== PROBLEM REQUIREMENTS ==
Copy each line of the entries below that contains the string "className".

(Web document revisions)
──────

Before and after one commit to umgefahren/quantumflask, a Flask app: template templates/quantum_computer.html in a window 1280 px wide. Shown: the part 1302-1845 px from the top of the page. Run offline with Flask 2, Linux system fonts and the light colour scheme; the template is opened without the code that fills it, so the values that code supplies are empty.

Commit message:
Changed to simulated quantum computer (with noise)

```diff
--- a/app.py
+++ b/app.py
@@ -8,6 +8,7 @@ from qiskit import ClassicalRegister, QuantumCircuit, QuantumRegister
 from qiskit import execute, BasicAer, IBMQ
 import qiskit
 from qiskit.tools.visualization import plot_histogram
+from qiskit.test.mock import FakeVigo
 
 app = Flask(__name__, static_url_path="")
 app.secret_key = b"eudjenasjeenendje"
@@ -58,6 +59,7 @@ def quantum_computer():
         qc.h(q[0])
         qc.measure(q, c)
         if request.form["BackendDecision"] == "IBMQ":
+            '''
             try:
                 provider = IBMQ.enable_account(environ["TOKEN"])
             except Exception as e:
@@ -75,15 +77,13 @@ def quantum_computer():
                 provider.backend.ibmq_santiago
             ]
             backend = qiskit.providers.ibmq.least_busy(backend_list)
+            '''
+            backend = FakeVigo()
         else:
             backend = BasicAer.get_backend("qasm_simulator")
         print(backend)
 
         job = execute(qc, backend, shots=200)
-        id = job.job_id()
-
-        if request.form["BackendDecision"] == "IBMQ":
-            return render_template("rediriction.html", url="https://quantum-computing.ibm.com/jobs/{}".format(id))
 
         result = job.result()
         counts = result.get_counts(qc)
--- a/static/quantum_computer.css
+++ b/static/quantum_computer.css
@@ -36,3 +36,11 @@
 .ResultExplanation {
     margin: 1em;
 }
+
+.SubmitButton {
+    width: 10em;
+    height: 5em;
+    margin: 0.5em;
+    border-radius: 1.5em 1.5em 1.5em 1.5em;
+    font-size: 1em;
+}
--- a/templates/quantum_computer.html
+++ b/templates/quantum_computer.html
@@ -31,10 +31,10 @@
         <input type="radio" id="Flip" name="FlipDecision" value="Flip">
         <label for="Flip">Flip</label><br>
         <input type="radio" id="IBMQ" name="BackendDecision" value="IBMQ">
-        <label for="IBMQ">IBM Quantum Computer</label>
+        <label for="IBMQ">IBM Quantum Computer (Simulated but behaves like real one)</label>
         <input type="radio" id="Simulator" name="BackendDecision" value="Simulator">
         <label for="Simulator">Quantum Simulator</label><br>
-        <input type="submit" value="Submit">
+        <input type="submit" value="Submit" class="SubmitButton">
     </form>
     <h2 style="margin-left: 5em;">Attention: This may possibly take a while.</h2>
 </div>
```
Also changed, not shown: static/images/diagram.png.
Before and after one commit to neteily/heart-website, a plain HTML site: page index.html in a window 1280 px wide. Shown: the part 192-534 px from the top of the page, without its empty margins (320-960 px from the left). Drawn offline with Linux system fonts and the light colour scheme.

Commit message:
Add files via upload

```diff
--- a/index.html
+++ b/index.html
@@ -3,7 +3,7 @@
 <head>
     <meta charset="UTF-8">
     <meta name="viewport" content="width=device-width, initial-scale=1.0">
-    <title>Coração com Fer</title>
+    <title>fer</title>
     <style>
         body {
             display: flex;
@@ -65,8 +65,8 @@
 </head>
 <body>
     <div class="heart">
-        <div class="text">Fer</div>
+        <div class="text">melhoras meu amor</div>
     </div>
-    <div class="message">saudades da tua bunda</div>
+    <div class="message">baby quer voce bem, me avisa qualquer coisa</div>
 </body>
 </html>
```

──────

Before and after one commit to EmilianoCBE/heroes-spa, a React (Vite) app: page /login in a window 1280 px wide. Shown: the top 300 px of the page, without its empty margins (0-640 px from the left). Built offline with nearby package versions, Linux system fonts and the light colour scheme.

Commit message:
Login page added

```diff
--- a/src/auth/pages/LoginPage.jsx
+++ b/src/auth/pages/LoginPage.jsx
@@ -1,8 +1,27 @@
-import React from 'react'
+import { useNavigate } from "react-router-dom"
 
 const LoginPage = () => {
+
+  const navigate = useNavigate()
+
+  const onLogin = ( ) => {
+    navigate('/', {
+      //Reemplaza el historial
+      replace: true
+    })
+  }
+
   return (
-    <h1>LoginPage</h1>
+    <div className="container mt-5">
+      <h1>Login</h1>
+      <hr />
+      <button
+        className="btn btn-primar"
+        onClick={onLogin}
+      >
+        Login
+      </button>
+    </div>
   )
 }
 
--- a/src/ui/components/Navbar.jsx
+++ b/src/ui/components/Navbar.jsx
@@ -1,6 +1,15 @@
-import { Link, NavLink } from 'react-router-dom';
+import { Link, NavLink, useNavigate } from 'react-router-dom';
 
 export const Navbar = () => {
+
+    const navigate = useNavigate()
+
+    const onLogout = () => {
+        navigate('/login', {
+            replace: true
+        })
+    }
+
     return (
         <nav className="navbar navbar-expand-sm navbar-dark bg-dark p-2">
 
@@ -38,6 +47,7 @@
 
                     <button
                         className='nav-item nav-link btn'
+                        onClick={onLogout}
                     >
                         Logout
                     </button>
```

──────

== OUTPUT BELOW ==
+    <div className="container mt-5">
+        className="btn btn-primar"
         <nav className="navbar navbar-expand-sm navbar-dark bg-dark p-2">
                         className='nav-item nav-link btn'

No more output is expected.